Although I come from a Muslim background, I don't pretend to represent Islam, but I care deeply about Muslim family and friends who seek to balance their faith and their love for America. Ft. Hood mocks such attempts at balance.

Like with Columbine, it could take years to unpack the dynamics behind Ft. Hood. I won't even pretend to make sense of it yet.

But I have a suggestion for the Muslim-American community. Go beyond the routine condemnations. A few years back, my brother and I penned a piece criticizing xenophobia directed at Muslim-Americans, but we still made it a point to argue that Muslim advocacy organizations such as CAIR "should go further [than just condemning violence], perhaps by establishing philanthropies for communities and families hurt by extremists who have hijacked Islam."

Okay, Hasan may not be an extremist who has hijacked Islam. But hair-splitting distinctions are lost on grieving Americans right now. I wrote a positive piece years ago about CAIR's attempts to champion moderate Islam, and I do roll my eyes at the right-wing propaganda that claim groups such as CAIR are fronts for extremists--but I wish these groups were more interested in productive engagement than in getting jumpy about every possible sign of profiling against burqa-clad Muslims on airplanes.

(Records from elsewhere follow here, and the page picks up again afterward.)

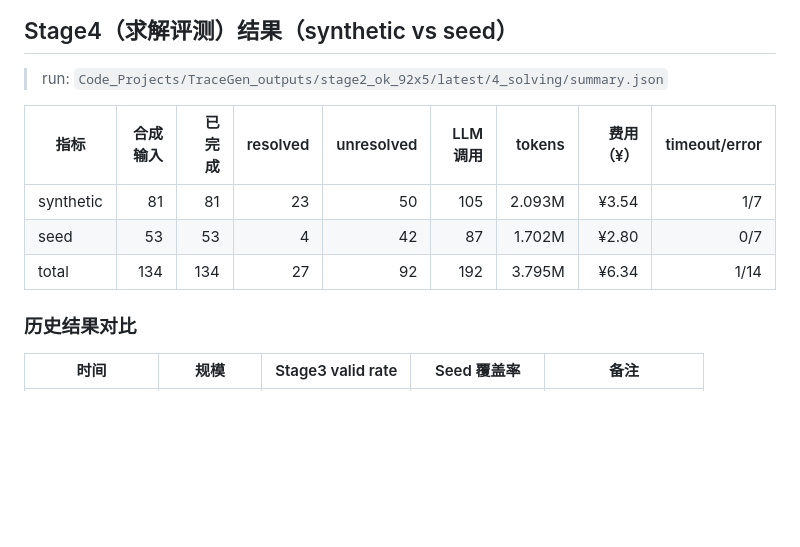
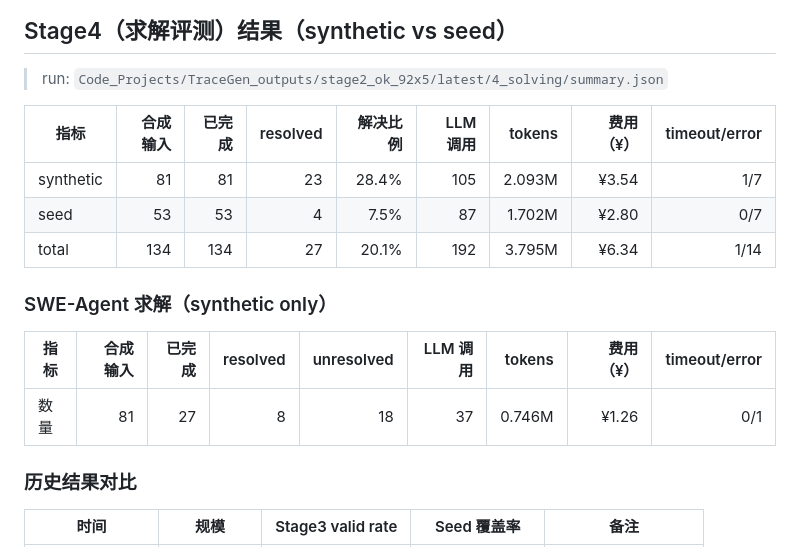
Before and after one commit to 1719930244/templog, a Markdown page: claude-code-logs/WEEKLY_REPORT_2026-02-10.md, the part around the change. Drawn GitHub-style; blank space fills up the shorter version.

Commit message:
Stage4 table: show resolved rate

```diff
--- a/claude-code-logs/WEEKLY_REPORT_2026-02-10.md
+++ b/claude-code-logs/WEEKLY_REPORT_2026-02-10.md
@@ -34,11 +34,17 @@
 
 > run: `Code_Projects/TraceGen_outputs/stage2_ok_92x5/latest/4_solving/summary.json`
 
+| 指标 | 合成输入 | 已完成 | resolved | 解决比例 | LLM 调用 | tokens | 费用（¥） | timeout/error |
+|---|---:|---:|---:|---:|---:|---:|---:|---:|
+| synthetic | 81 | 81 | 23 | 28.4% | 105 | 2.093M | ¥3.54 | 1/7 |
+| seed | 53 | 53 | 4 | 7.5% | 87 | 1.702M | ¥2.80 | 0/7 |
+| total | 134 | 134 | 27 | 20.1% | 192 | 3.795M | ¥6.34 | 1/14 |
+
+### SWE-Agent 求解（synthetic only）
+
 | 指标 | 合成输入 | 已完成 | resolved | unresolved | LLM 调用 | tokens | 费用（¥） | timeout/error |
 |---|---:|---:|---:|---:|---:|---:|---:|---:|
-| synthetic | 81 | 81 | 23 | 50 | 105 | 2.093M | ¥3.54 | 1/7 |
-| seed | 53 | 53 | 4 | 42 | 87 | 1.702M | ¥2.80 | 0/7 |
-| total | 134 | 134 | 27 | 92 | 192 | 3.795M | ¥6.34 | 1/14 |
+| 数量 | 81 | 27 | 8 | 18 | 37 | 0.746M | ¥1.26 | 0/1 |
 
 ### 历史结果对比
 
```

Deeds, not words. Maybe these groups can begin to put their money where their mouth is, by offering tangible support to families of the shooting victims. Some of those families may angrily reject such aid, because Hasan's act will aggravate latent xenophobia. But still, a steadfast and long-term commitment to such a healing approach represents the generous model of Muhammad at the height of his powers.

UPDATE: See http://www.foxnews.com/story/0,2933,573285,00.html

 

Follow Rob Asghar on Twitter: www.twitter.com/rasghar